The Snare Falls hydroelectric plant has been repaired and is once again generating power.
The Northwest Territories Power Corporation (NTPC) had warned the plant could be shut for months, depending on damage to the turbine.
However, having inspected the full extent of the problem and shipped in replacement parts, the turbine came back online on Monday afternoon.
“We were able to bring this unit back online a few days ahead of schedule,” said NTPC chief executive Emanuel DaRosa in a statement late on Tuesday.
March 3: Turbine at Snare Falls could be shut down for months, says NTPC
The turbine failed in mid-February, requiring $40,000 per day in additional diesel fuel to compensate for its loss while it underwent inspection and repair.

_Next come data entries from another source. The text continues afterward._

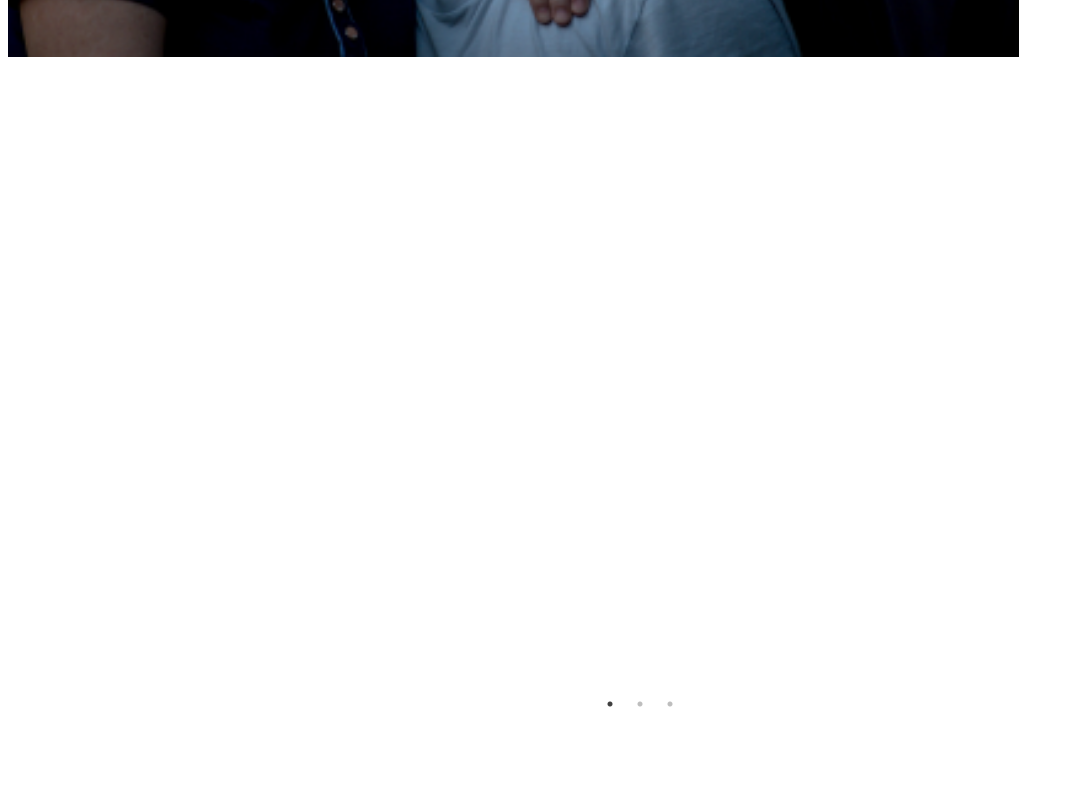
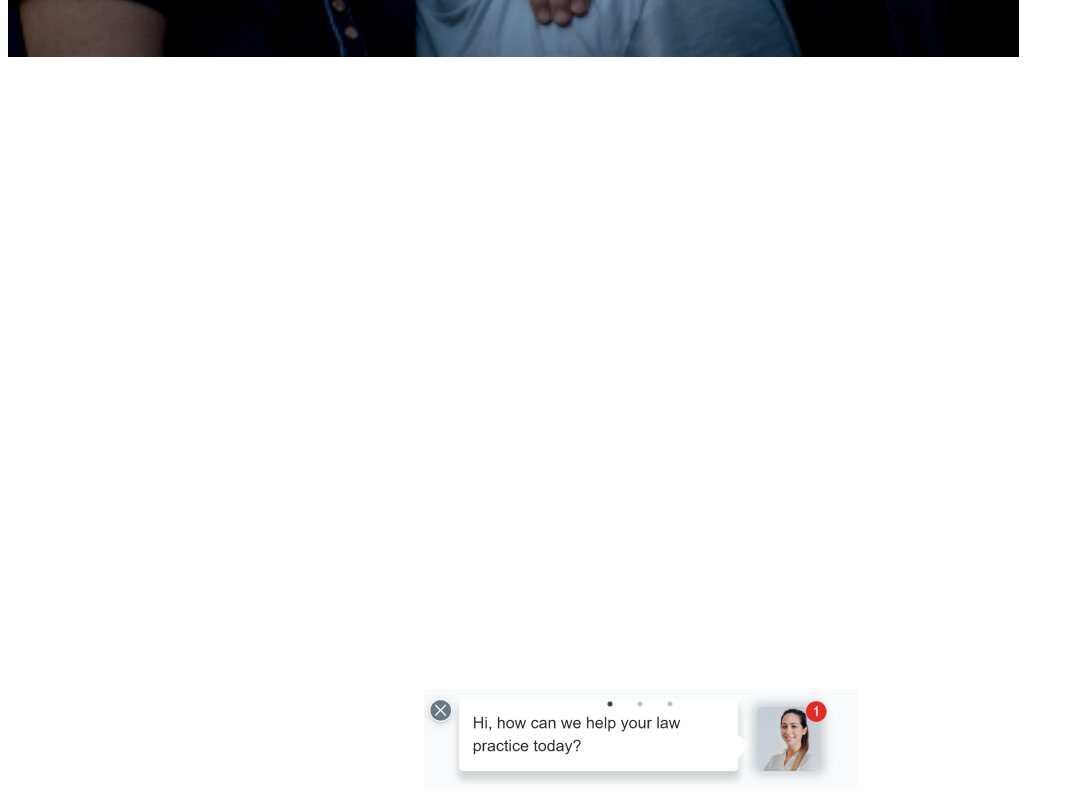
Before and after one commit to jamesleeyk/asdf, a React (Create React App) app: page / in a window 1280 px wide. Shown: the part 1029-1829 px from the top of the page, without its empty margins (0-1074 px from the left). Before the commit the page ends 1743 px from the top, so only its background shows below. Built offline with nearby package versions, Linux system fonts and the light colour scheme.

Commit message:
Changing image name and adding it to the bottom

```diff
--- a/src/components/Carousel/Carousel.jsx
+++ b/src/components/Carousel/Carousel.jsx
@@ -5,6 +5,7 @@ import { Link } from 'react-router-dom';
 import Slider from "react-slick";
 import nathanAnderson from '../../assets/Images/nathan-anderson.png';
 import nassom from '../../assets/Images/nassom.png';
+import clioRepresentative from '../../assets/Images/clio-representative.png';
 import './Carousel.scss';
 
 export default class SimpleSlider extends Component {
@@ -36,6 +37,9 @@ export default class SimpleSlider extends Component {
                 </div>
             </Slider>
         </div>
+        <div className="clio-rep">
+            <img src={clioRepresentative} alt="Clio Representative"/>
+        </div>
       </div>
     );
   }
```
Also changed, not shown: src/assets/Images/clio-representative.png (renamed from src/assets/Images/image 7.png).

A damaged bearing was identified as the issue. Refurbished parts reached the site by March 7, but the plant had to be “fully de-watered” – which the NTPC says is rarely done in winter, given issues with ice build-up – to assess the precise nature of the damage.
“This process identified an additional bearing in the lower chamber as requiring replacement,” said the NTPC.
“To bring the turbine unit back into service the blades were repaired, both upper and lower bearings were replaced, and the unit was re-aligned and re-watered.
“While the unit is functioning normally at this time, it is still scheduled for a complete overhaul later this spring when demand for electricity is lower and the need for additional diesel generation is decreased.”
The power corporation says the repairs are estimated to have cost $505,000, with the additional fuel required coming in at an estimated $1.16 million.
Who pays for that? Hopefully not you, according to the NTPC, which added it is “working closely” with the territorial government to “minimize the impact of this event on customers and cost of living in the NWT”.